“Blue Dot is working on a variety of projects, including a way to harvest ambient energy to create a wireless charger. That would enable an entire new field of medical devices that are held back by batteries and charging cords today. Another is a small handheld device that uses non-invasive technologies, like ultrasound, to identify bacterial and viral pathogens in the human body. It could be used to make early diagnoses of Alzheimer’s, cancer, and other diseases.”
The wireless charger sounds like it would be a boon to anyone with a handheld device, such as a smart phone or a tablet. The medical device sounds as if it would work like Dr. McCoy’s medical tricorder from “Star Trek.”
While these and no doubt other ideas are technology “moon shots,” Jain is not neglecting his real moon shot enterprise.
“We just made history as the first private space company to submit a payload application to the FAA for a space mission to the moon in 2017. Up until now, only government missions have ever ventured to the moon and beyond-Earth destinations. This is an interim arrangement allowing us to execute our business plan under U.S. law and the Outer Space Treaty.

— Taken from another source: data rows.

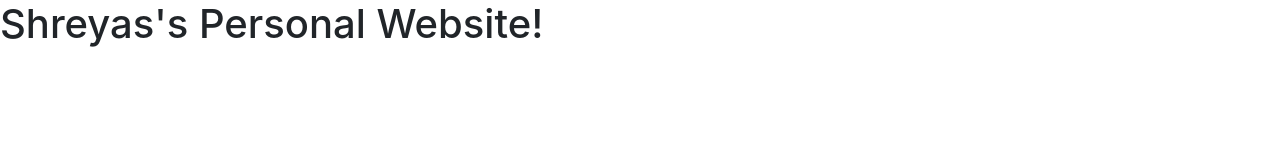
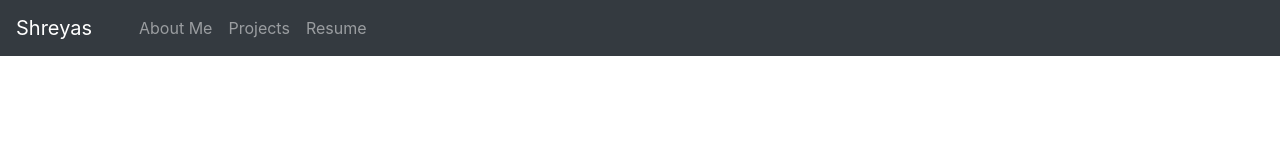
Before and after one commit to shreyasvai/shreyasvai.github.io, a plain HTML site: page index.html in a window 1280 px wide. Drawn offline with nearby package versions, Linux system fonts and the light colour scheme.

Commit message:
Added navigation/header

```diff
--- a/index.html
+++ b/index.html
@@ -10,7 +10,25 @@
 </head>
 
 <body>
-    <h1>Shreyas's Personal Website!</h1>
+
+    <!-- Navigation/Header -->
+    <nav class="navbar navbar-dark navbar-expand-lg fixed-top bg-dark" id="main_nav">
+        <a class="navbar-brand" href="#">Shreyas</a>
+        <div class="container" id="nav">
+            <ul class="navbar-nav">
+                <li class="nav-item">
+                    <a class="nav-link" href="#about_me">About Me</a>
+                </li>
+                <li class="nav-item">
+                    <a class="nav-link" href="#projects">Projects</a>
+                </li>
+                <li class="nav-item">
+                    <a class="nav-link" href="#resume">Resume</a>
+                </li>
+            </ul>
+        </div>
+    </nav>
+
 </body>
 
 </html>
```
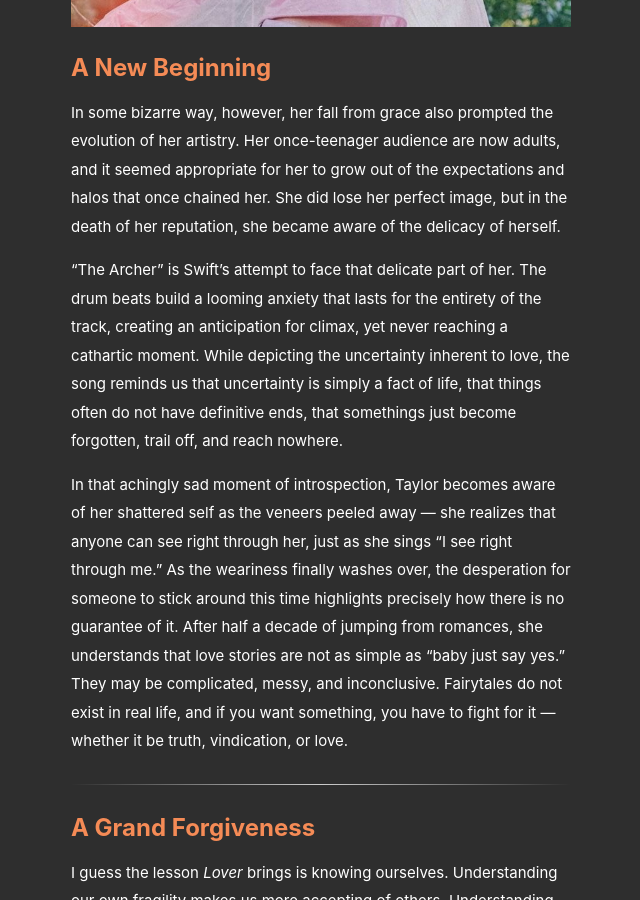
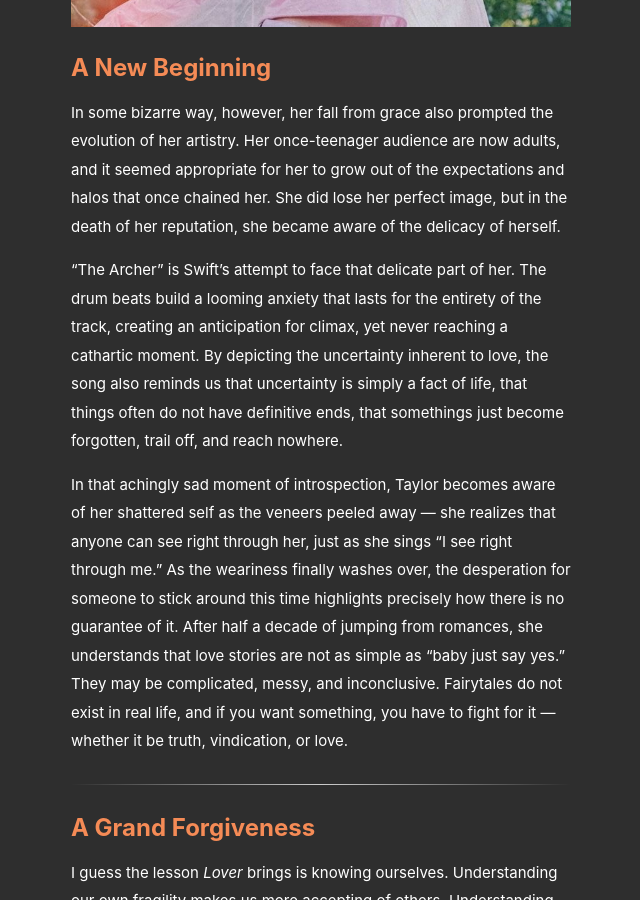
Before and after one commit to law-wang/blog-1.1, a Jekyll site: the page built from _posts/2019-10-20-lover.md, in a window 1280 px wide and 900 px high, scrolled down 2493 px. Shown: the whole window, without its empty margins (319-959 px from the left). Built offline with Jekyll 4.4.1, drawn with Linux system fonts in a browser that asks for light colours.

Commit message:
Update 2019-10-20-lover.md

```diff
--- a/_posts/2019-10-20-lover.md
+++ b/_posts/2019-10-20-lover.md
@@ -30,7 +30,7 @@ The halos also meant heightened expectation from fans and critics alike. During
 
 In some bizarre way, however, her fall from grace also prompted the evolution of her artistry. Her once-teenager audience are now adults, and it seemed appropriate for her to grow out of the expectations and halos that once chained her. She did lose her perfect image, but in the death of her reputation, she became aware of the delicacy of herself.
 
-"The Archer" is Swift's attempt to face that delicate part of her. The drum beats build a looming anxiety that lasts for the entirety of the track, creating an anticipation for climax, yet never reaching a cathartic moment. While depicting the uncertainty inherent to love, the song reminds us that uncertainty is simply a fact of life, that things often do not have definitive ends, that somethings just become forgotten, trail off, and reach nowhere.
+"The Archer" is Swift's attempt to face that delicate part of her. The drum beats build a looming anxiety that lasts for the entirety of the track, creating an anticipation for climax, yet never reaching a cathartic moment. By depicting the uncertainty inherent to love, the song also reminds us that uncertainty is simply a fact of life, that things often do not have definitive ends, that somethings just become forgotten, trail off, and reach nowhere.
 
 In that achingly sad moment of introspection, Taylor becomes aware of her shattered self as the veneers peeled away — she realizes that anyone can see right through her, just as she sings "I see right through me." As the weariness finally washes over, the desperation for someone to stick around this time highlights precisely how there is no guarantee of it. After half a decade of jumping from romances, she understands that love stories are not as simple as "baby just say yes." They may be complicated, messy, and inconclusive. Fairytales do not exist in real life, and if you want something, you have to fight for it — whether it be truth, vindication, or love.
 
```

“In December, the company won the launch contract from Google Lunar XPRIZE to land an unmanned aircraft on the moon, travel across its surface, and send high-definition images and video back to Earth by 2017. We’re planning three missions using our company’s robotic MX-1E lunar lander on the Rocket Lab USA’s Electron rocket, from either New Zealand or the U.S. During those missions we will explore for minerals and rare elements.
“Our ultimate goal is to be the first private company to unlock the vast hidden resources on the moon—everything from magnesium to platinum and helium-3—and develop a space colony there. These valuable minerals can be used to sustain the world’s booming population. For example, helium-3 is highly sought for nuclear fusion, and though the technology is still in its infancy, the element could serve to power the Earth.”
Technology has the power to change the world and beyond.